Data for this task >>
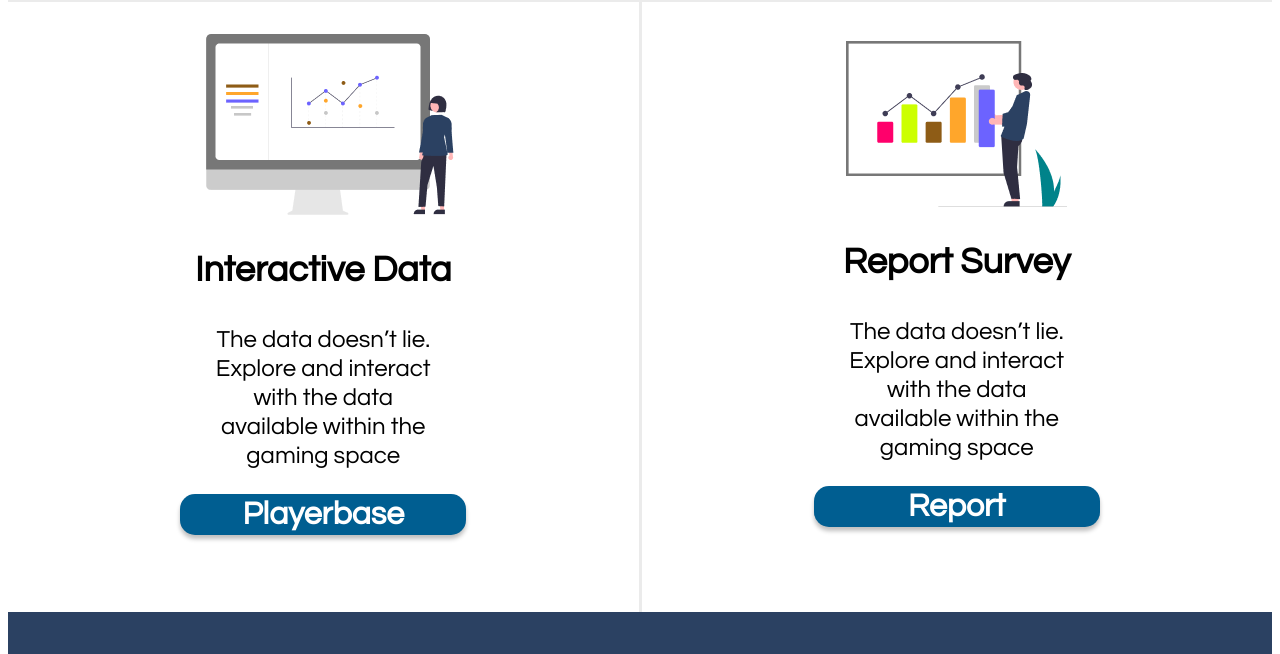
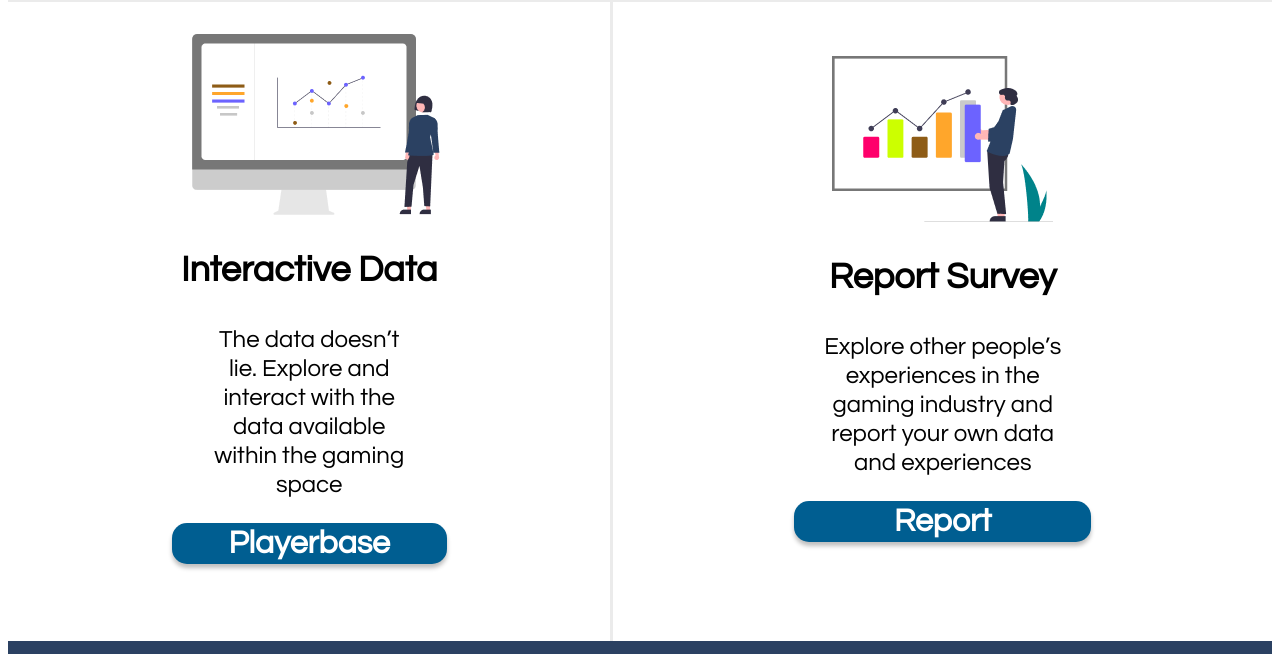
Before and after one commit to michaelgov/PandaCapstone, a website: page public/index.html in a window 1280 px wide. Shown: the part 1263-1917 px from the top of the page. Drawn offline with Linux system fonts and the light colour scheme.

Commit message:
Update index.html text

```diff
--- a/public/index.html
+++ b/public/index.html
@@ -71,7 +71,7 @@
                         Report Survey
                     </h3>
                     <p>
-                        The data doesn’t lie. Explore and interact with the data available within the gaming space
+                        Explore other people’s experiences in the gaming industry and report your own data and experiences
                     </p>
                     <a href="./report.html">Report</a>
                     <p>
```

Task brief >> Go through the entries and copy every line with "index".

Solution for this problem >>
Before and after one commit to michaelgov/PandaCapstone, a website: page public/index.html in a window 1280 px wide. Shown: the part 1263-1917 px from the top of the page. Drawn offline with Linux system fonts and the light colour scheme.
Update index.html text
--- a/public/index.html
+++ b/public/index.html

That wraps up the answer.